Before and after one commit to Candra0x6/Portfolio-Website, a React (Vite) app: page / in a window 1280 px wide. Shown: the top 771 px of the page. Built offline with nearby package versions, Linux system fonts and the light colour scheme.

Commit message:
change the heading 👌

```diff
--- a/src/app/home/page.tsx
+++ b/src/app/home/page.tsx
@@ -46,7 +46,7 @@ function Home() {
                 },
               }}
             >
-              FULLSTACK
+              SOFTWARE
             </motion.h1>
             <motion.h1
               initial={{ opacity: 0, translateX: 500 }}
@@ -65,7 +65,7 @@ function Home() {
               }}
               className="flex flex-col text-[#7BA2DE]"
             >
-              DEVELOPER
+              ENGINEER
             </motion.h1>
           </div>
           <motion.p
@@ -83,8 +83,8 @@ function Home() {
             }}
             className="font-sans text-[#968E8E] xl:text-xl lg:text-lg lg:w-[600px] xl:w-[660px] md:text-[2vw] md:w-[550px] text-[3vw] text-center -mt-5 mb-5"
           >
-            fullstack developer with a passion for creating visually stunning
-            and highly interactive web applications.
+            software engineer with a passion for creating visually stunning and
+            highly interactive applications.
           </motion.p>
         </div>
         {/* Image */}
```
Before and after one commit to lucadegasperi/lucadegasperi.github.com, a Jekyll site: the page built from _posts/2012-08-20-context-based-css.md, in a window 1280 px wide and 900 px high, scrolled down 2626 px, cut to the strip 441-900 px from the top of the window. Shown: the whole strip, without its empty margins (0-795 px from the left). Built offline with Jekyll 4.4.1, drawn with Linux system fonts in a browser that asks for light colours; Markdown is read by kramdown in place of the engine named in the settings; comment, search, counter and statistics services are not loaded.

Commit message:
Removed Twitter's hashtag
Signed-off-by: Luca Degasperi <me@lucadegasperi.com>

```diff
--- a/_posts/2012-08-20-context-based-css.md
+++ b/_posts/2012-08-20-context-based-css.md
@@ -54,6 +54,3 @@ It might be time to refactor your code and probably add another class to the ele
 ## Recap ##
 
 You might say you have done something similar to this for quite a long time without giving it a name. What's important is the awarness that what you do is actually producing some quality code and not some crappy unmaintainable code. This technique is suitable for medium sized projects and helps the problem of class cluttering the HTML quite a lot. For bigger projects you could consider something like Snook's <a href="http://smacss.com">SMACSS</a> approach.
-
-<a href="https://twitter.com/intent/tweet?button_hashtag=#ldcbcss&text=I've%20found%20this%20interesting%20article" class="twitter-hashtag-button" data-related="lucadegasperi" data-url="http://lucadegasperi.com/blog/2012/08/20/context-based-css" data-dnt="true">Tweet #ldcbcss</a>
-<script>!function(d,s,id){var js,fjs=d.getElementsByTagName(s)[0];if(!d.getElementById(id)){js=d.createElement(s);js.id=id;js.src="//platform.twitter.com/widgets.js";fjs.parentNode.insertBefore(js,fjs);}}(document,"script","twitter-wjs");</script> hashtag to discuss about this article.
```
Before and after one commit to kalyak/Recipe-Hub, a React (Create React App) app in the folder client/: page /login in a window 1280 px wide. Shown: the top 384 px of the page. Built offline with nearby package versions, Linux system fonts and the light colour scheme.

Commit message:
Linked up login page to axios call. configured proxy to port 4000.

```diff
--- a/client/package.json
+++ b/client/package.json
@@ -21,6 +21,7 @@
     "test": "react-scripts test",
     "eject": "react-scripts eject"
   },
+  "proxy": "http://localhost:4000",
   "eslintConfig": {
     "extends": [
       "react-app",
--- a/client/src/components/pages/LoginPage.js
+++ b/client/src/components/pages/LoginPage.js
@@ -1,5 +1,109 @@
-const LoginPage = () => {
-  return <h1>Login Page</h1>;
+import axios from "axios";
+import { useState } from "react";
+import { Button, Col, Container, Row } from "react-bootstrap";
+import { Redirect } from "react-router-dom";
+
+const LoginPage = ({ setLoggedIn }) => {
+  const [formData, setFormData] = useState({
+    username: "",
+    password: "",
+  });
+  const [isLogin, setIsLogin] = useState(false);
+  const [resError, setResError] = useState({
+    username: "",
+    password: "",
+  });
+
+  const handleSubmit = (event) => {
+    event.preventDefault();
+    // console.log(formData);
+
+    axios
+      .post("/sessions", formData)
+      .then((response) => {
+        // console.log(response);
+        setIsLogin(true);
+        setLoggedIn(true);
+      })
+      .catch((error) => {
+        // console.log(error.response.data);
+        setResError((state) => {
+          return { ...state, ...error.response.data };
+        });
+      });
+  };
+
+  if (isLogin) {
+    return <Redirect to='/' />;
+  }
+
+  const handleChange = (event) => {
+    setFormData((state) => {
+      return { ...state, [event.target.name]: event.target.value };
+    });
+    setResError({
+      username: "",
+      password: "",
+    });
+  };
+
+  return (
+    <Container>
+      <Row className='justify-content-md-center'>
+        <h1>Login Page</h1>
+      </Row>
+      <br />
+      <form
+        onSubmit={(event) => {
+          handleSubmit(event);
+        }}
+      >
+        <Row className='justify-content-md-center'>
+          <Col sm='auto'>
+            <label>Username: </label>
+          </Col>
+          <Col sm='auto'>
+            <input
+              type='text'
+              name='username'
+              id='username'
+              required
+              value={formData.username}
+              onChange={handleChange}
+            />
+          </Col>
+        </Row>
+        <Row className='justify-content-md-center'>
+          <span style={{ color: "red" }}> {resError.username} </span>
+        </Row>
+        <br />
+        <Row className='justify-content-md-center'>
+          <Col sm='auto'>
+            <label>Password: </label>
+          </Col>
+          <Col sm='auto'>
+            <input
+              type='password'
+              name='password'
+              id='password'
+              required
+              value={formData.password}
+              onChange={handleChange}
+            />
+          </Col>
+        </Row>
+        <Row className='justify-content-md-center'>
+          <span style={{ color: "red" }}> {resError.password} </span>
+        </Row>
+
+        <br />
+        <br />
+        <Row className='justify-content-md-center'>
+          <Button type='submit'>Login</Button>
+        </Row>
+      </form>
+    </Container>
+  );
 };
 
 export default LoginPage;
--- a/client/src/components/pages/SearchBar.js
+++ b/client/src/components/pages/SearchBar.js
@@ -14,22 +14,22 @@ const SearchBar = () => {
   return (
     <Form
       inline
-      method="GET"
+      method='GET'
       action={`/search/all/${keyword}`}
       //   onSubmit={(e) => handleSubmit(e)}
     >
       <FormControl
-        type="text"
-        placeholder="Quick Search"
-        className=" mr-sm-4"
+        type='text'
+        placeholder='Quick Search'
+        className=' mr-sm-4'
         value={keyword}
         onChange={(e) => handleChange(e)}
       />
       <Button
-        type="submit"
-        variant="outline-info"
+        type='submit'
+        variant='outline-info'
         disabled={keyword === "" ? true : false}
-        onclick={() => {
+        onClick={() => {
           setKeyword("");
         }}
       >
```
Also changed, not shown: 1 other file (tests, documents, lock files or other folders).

:::::

Your instructions: Your reply should consist of the records, duplicated exactly.

Written answer:
Before and after one commit to Candra0x6/Portfolio-Website, a React (Vite) app: page / in a window 1280 px wide. Shown: the top 771 px of the page. Built offline with nearby package versions, Linux system fonts and the light colour scheme.

Commit message:
change the heading 👌

```diff
--- a/src/app/home/page.tsx
+++ b/src/app/home/page.tsx
@@ -46,7 +46,7 @@ function Home() {
                 },
               }}
             >
-              FULLSTACK
+              SOFTWARE
             </motion.h1>
             <motion.h1
               initial={{ opacity: 0, translateX: 500 }}
@@ -65,7 +65,7 @@ function Home() {
               }}
               className="flex flex-col text-[#7BA2DE]"
             >
-              DEVELOPER
+              ENGINEER
             </motion.h1>
           </div>
           <motion.p
@@ -83,8 +83,8 @@ function Home() {
             }}
             className="font-sans text-[#968E8E] xl:text-xl lg:text-lg lg:w-[600px] xl:w-[660px] md:text-[2vw] md:w-[550px] text-[3vw] text-center -mt-5 mb-5"
           >
-            fullstack developer with a passion for creating visually stunning
-            and highly interactive web applications.
+            software engineer with a passion for creating visually stunning and
+            highly interactive applications.
           </motion.p>
         </div>
         {/* Image */}
```
Before and after one commit to lucadegasperi/lucadegasperi.github.com, a Jekyll site: the page built from _posts/2012-08-20-context-based-css.md, in a window 1280 px wide and 900 px high, scrolled down 2626 px, cut to the strip 441-900 px from the top of the window. Shown: the whole strip, without its empty margins (0-795 px from the left). Built offline with Jekyll 4.4.1, drawn with Linux system fonts in a browser that asks for light colours; Markdown is read by kramdown in place of the engine named in the settings; comment, search, counter and statistics services are not loaded.

Commit message:
Removed Twitter's hashtag
Signed-off-by: Luca Degasperi <me@lucadegasperi.com>

```diff
--- a/_posts/2012-08-20-context-based-css.md
+++ b/_posts/2012-08-20-context-based-css.md
@@ -54,6 +54,3 @@ It might be time to refactor your code and probably add another class to the ele
 ## Recap ##
 
 You might say you have done something similar to this for quite a long time without giving it a name. What's important is the awarness that what you do is actually producing some quality code and not some crappy unmaintainable code. This technique is suitable for medium sized projects and helps the problem of class cluttering the HTML quite a lot. For bigger projects you could consider something like Snook's <a href="http://smacss.com">SMACSS</a> approach.
-
-<a href="https://twitter.com/intent/tweet?button_hashtag=#ldcbcss&text=I've%20found%20this%20interesting%20article" class="twitter-hashtag-button" data-related="lucadegasperi" data-url="http://lucadegasperi.com/blog/2012/08/20/context-based-css" data-dnt="true">Tweet #ldcbcss</a>
-<script>!function(d,s,id){var js,fjs=d.getElementsByTagName(s)[0];if(!d.getElementById(id)){js=d.createElement(s);js.id=id;js.src="//platform.twitter.com/widgets.js";fjs.parentNode.insertBefore(js,fjs);}}(document,"script","twitter-wjs");</script> hashtag to discuss about this article.
```
Before and after one commit to kalyak/Recipe-Hub, a React (Create React App) app in the folder client/: page /login in a window 1280 px wide. Shown: the top 384 px of the page. Built offline with nearby package versions, Linux system fonts and the light colour scheme.

Commit message:
Linked up login page to axios call. configured proxy to port 4000.

```diff
--- a/client/package.json
+++ b/client/package.json
@@ -21,6 +21,7 @@
     "test": "react-scripts test",
     "eject": "react-scripts eject"
   },
+  "proxy": "http://localhost:4000",
   "eslintConfig": {
     "extends": [
       "react-app",
--- a/client/src/components/pages/LoginPage.js
+++ b/client/src/components/pages/LoginPage.js
@@ -1,5 +1,109 @@
-const LoginPage = () => {
-  return <h1>Login Page</h1>;
+import axios from "axios";
+import { useState } from "react";
+import { Button, Col, Container, Row } from "react-bootstrap";
+import { Redirect } from "react-router-dom";
+
+const LoginPage = ({ setLoggedIn }) => {
+  const [formData, setFormData] = useState({
+    username: "",
+    password: "",
+  });
+  const [isLogin, setIsLogin] = useState(false);
+  const [resError, setResError] = useState({
+    username: "",
+    password: "",
+  });
+
+  const handleSubmit = (event) => {
+    event.preventDefault();
+    // console.log(formData);
+
+    axios
+      .post("/sessions", formData)
+      .then((response) => {
+        // console.log(response);
+        setIsLogin(true);
+        setLoggedIn(true);
+      })
+      .catch((error) => {
+        // console.log(error.response.data);
+        setResError((state) => {
+          return { ...state, ...error.response.data };
+        });
+      });
+  };
+
+  if (isLogin) {
+    return <Redirect to='/' />;
+  }
+
+  const handleChange = (event) => {
+    setFormData((state) => {
+      return { ...state, [event.target.name]: event.target.value };
+    });
+    setResError({
+      username: "",
+      password: "",
+    });
+  };
+
+  return (
+    <Container>
+      <Row className='justify-content-md-center'>
+        <h1>Login Page</h1>
+      </Row>
+      <br />
+      <form
+        onSubmit={(event) => {
+          handleSubmit(event);
+        }}
+      >
+        <Row className='justify-content-md-center'>
+          <Col sm='auto'>
+            <label>Username: </label>
+          </Col>
+          <Col sm='auto'>
+            <input
+              type='text'
+              name='username'
+              id='username'
+              required
+              value={formData.username}
+              onChange={handleChange}
+            />
+          </Col>
+        </Row>
+        <Row className='justify-content-md-center'>
+          <span style={{ color: "red" }}> {resError.username} </span>
+        </Row>
+        <br />
+        <Row className='justify-content-md-center'>
+          <Col sm='auto'>
+            <label>Password: </label>
+          </Col>
+          <Col sm='auto'>
+            <input
+              type='password'
+              name='password'
+              id='password'
+              required
+              value={formData.password}
+              onChange={handleChange}
+            />
+          </Col>
+        </Row>
+        <Row className='justify-content-md-center'>
+          <span style={{ color: "red" }}> {resError.password} </span>
+        </Row>
+
+        <br />
+        <br />
+        <Row className='justify-content-md-center'>
+          <Button type='submit'>Login</Button>
+        </Row>
+      </form>
+    </Container>
+  );
 };
 
 export default LoginPage;
--- a/client/src/components/pages/SearchBar.js
+++ b/client/src/components/pages/SearchBar.js
@@ -14,22 +14,22 @@ const SearchBar = () => {
   return (
     <Form
       inline
-      method="GET"
+      method='GET'
       action={`/search/all/${keyword}`}
       //   onSubmit={(e) => handleSubmit(e)}
     >
       <FormControl
-        type="text"
-        placeholder="Quick Search"
-        className=" mr-sm-4"
+        type='text'
+        placeholder='Quick Search'
+        className=' mr-sm-4'
         value={keyword}
         onChange={(e) => handleChange(e)}
       />
       <Button
-        type="submit"
-        variant="outline-info"
+        type='submit'
+        variant='outline-info'
         disabled={keyword === "" ? true : false}
-        onclick={() => {
+        onClick={() => {
           setKeyword("");
         }}
       >
```
Also changed, not shown: 1 other file (tests, documents, lock files or other folders).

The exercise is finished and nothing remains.